Number of lines with the string "acciones" in the entries below: report it, and nothing besides.

═══ Records for the exercise ═══

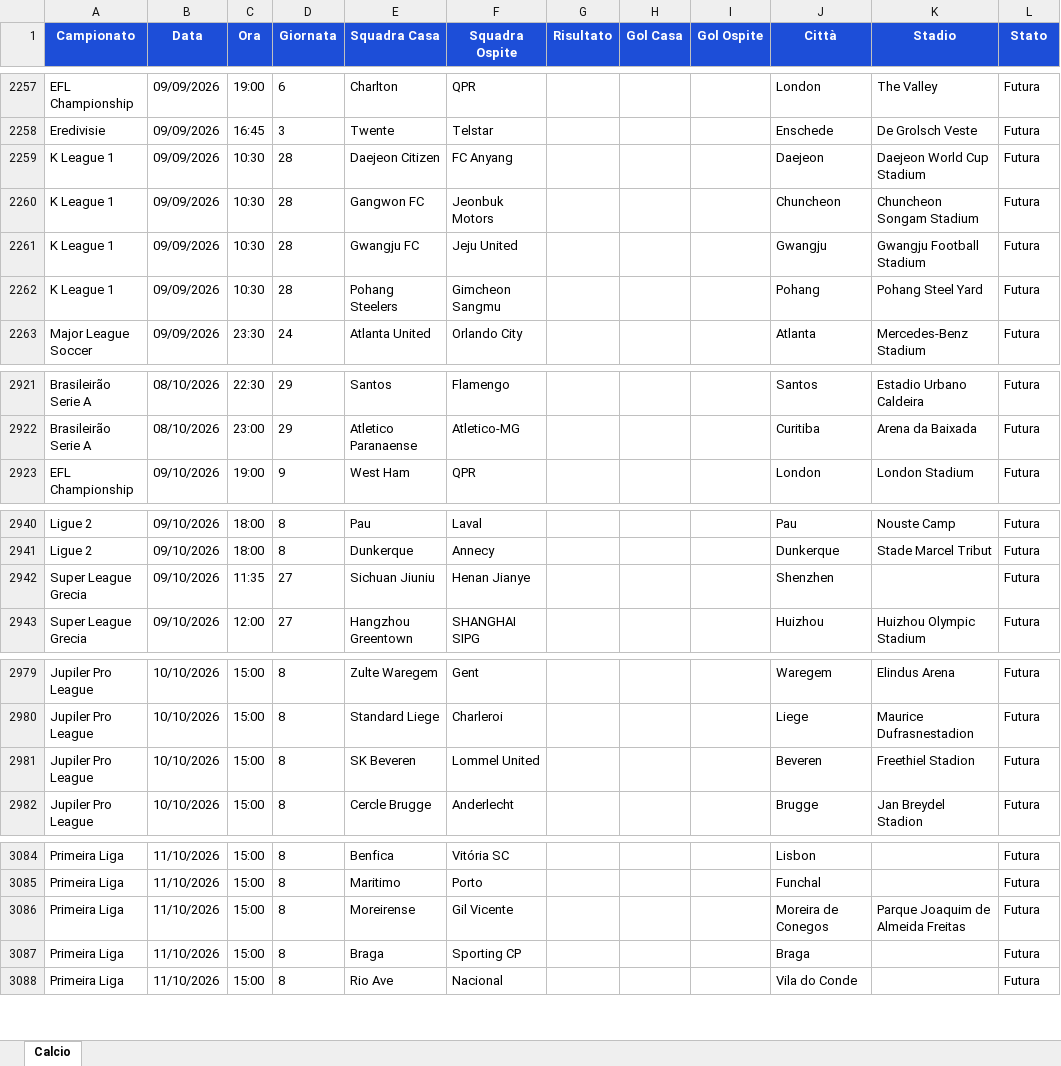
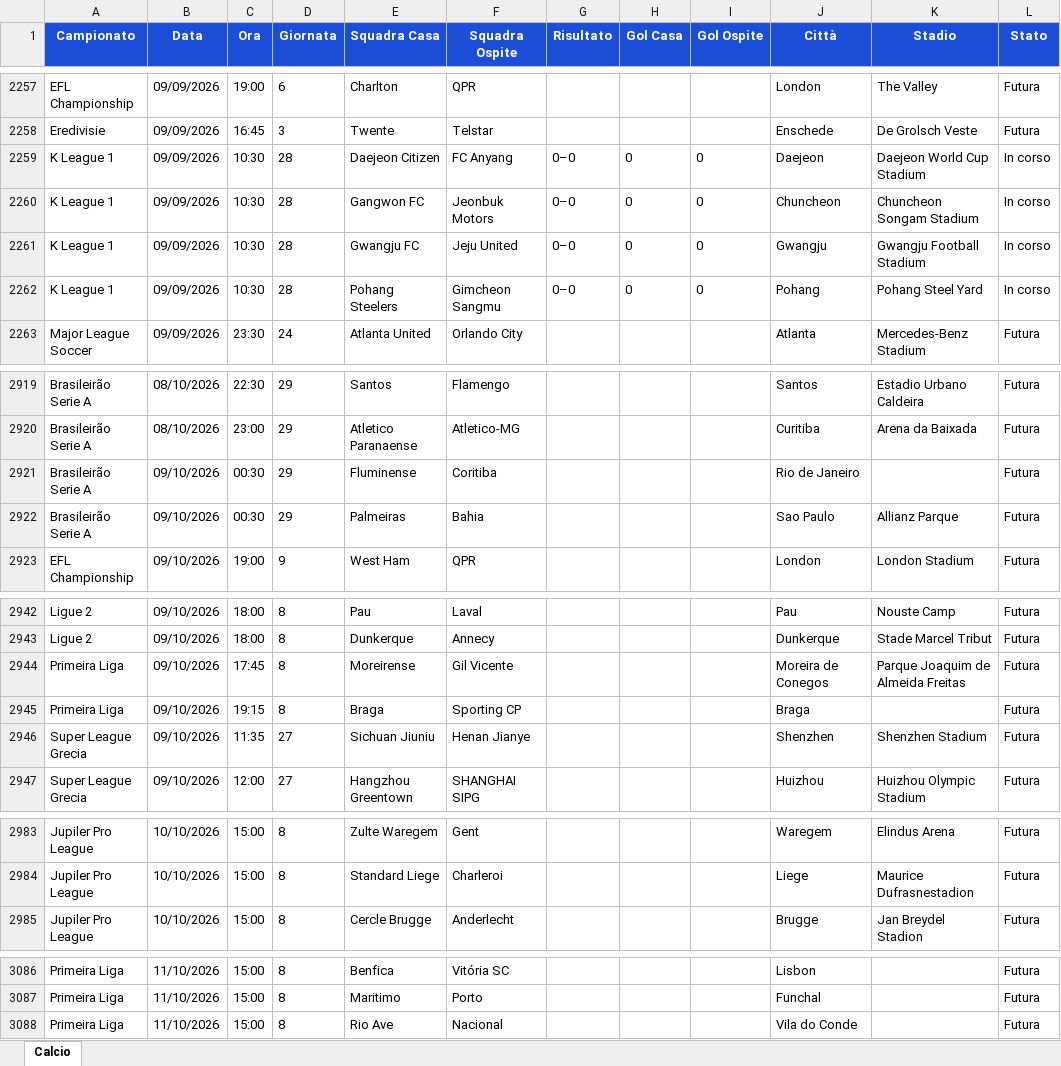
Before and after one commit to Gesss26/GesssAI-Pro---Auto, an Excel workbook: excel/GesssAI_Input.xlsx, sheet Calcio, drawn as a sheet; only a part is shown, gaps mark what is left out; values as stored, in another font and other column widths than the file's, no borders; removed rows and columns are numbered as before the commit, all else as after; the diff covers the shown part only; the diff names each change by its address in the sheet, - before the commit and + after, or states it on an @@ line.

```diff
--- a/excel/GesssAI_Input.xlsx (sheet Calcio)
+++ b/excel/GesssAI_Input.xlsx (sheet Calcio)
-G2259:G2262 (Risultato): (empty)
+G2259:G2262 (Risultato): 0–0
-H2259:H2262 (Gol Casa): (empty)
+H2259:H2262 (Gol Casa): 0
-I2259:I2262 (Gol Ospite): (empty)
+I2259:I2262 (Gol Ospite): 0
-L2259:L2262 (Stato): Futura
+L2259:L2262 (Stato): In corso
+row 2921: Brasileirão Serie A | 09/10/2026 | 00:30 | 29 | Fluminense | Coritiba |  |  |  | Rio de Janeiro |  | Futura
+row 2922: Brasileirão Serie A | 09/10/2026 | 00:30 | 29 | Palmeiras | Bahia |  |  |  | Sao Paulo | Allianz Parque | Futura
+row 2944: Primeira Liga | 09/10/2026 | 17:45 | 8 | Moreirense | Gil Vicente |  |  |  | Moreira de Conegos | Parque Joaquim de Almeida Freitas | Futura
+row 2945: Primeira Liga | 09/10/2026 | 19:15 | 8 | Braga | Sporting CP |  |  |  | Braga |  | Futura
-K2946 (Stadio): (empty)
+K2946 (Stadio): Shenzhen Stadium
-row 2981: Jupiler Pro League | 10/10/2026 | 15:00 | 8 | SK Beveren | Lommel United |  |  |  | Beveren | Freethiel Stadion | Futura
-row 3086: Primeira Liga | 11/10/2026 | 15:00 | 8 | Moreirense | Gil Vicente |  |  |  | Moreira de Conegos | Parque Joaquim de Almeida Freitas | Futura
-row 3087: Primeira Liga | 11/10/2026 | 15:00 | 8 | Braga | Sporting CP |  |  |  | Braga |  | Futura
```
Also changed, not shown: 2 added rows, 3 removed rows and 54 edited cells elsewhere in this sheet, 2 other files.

═══
═══ Records for the exercise ═══

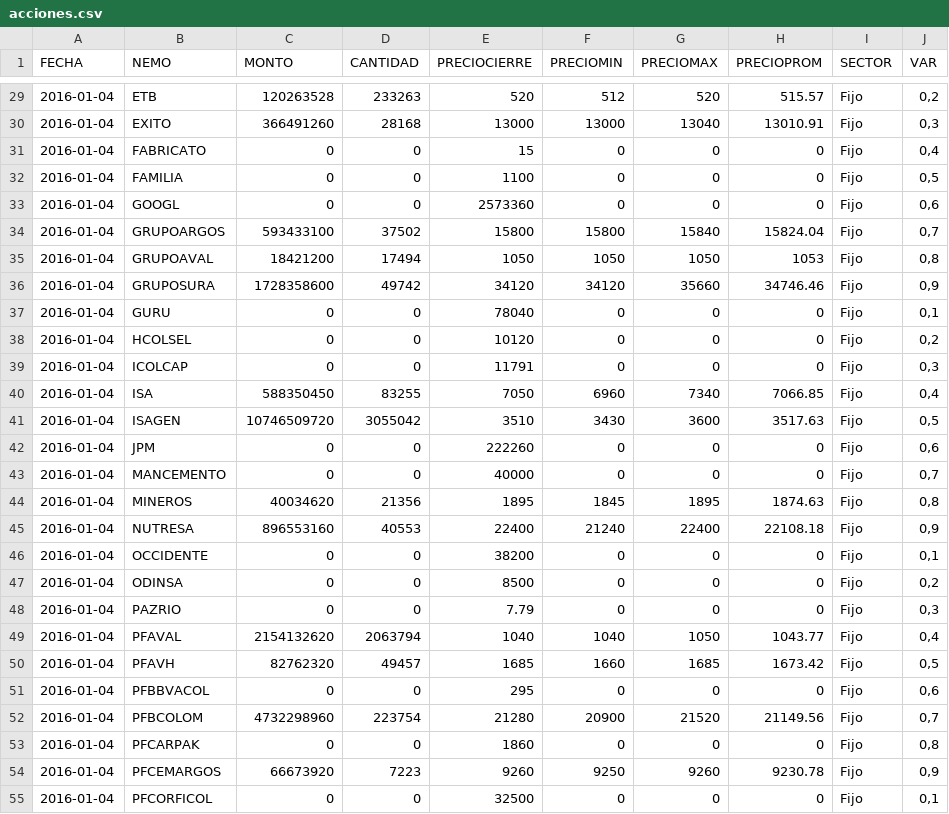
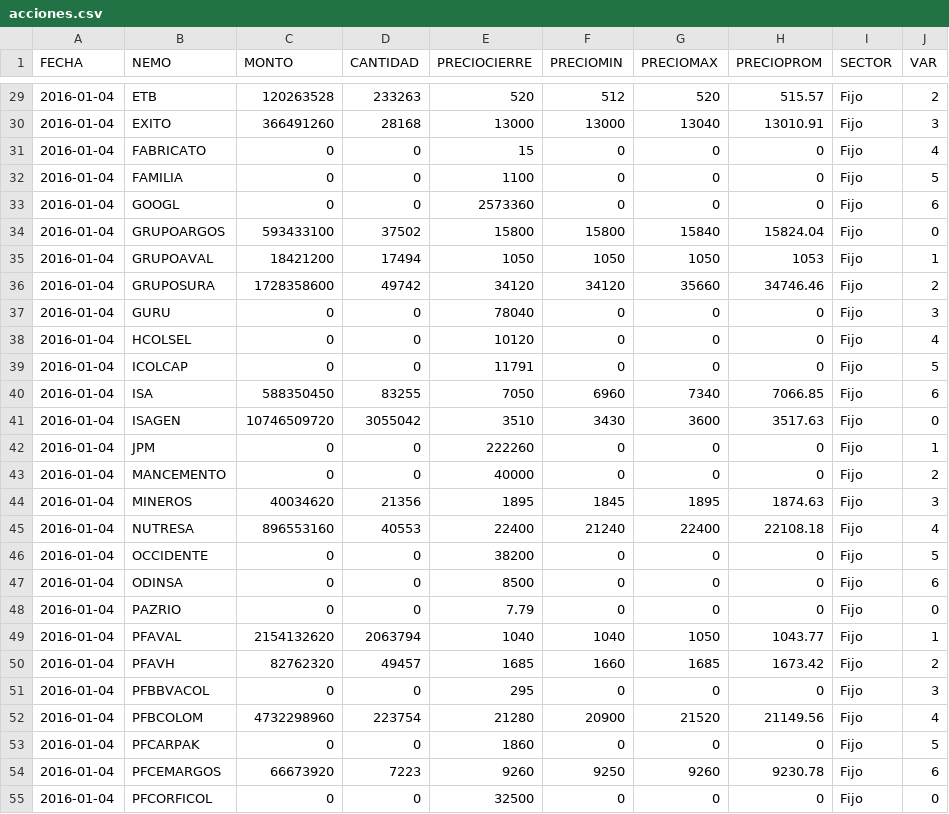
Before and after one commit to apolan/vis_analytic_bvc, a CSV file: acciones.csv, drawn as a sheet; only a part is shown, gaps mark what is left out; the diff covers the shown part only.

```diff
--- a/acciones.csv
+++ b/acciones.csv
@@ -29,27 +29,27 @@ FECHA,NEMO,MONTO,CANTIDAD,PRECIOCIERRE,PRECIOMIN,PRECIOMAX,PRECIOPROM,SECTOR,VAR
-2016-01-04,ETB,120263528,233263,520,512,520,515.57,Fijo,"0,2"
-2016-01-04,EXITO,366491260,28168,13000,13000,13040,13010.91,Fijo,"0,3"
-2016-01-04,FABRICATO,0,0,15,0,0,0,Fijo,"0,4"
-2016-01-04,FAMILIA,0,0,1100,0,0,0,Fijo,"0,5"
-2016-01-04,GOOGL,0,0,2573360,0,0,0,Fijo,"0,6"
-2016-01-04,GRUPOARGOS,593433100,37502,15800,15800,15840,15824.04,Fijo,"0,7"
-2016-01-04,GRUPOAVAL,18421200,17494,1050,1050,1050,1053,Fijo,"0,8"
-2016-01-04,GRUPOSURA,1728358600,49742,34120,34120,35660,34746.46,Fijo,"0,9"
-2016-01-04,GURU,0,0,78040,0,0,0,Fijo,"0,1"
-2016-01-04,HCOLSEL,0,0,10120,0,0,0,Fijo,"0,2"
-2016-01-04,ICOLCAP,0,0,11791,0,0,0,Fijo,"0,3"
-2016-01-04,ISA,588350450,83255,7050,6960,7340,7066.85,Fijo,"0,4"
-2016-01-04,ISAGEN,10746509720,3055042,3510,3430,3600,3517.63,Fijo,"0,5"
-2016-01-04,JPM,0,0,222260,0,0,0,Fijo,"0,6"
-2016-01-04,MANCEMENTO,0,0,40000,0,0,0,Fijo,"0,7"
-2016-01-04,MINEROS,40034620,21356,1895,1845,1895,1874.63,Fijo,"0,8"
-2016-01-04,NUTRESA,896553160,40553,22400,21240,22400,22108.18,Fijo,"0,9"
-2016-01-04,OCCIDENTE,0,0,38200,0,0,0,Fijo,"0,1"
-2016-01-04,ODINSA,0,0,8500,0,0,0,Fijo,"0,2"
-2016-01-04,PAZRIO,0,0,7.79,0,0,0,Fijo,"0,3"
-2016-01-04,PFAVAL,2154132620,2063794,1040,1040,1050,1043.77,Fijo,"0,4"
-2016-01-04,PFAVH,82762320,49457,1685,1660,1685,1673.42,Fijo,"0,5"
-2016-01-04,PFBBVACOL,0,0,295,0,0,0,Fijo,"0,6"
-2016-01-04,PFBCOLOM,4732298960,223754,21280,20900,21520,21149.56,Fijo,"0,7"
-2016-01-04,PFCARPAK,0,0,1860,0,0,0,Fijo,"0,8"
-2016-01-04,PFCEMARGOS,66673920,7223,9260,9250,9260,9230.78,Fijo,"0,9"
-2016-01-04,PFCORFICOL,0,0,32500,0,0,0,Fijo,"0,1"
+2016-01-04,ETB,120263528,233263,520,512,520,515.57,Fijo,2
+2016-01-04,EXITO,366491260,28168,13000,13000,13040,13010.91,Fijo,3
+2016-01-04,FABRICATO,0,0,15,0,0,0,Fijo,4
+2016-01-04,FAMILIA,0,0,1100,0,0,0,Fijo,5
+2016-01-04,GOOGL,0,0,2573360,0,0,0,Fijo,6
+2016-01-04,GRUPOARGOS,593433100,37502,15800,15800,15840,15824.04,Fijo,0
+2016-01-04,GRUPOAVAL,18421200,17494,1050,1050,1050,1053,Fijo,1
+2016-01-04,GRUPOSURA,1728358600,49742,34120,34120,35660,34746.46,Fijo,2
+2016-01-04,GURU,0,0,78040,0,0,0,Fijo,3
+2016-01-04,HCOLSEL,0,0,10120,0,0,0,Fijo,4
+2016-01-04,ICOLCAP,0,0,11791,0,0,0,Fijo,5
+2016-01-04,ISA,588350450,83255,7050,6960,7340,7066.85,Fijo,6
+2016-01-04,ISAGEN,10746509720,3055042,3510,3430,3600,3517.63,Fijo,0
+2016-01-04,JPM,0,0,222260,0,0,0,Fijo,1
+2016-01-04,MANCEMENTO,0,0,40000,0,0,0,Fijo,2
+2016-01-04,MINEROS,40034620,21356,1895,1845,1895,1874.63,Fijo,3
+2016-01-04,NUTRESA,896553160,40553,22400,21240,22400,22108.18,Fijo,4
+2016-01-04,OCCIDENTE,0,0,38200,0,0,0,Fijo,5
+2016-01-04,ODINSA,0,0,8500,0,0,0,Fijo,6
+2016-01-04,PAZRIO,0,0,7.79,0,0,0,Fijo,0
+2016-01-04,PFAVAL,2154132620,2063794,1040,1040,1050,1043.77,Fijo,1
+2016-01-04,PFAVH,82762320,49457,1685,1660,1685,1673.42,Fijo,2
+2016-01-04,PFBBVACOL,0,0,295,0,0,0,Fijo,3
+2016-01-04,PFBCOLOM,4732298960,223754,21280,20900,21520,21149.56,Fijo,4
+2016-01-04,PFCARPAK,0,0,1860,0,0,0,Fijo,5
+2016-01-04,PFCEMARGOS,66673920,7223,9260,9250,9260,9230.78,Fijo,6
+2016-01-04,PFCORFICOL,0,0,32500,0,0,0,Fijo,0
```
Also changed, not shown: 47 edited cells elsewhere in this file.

═══

Exercise response: 3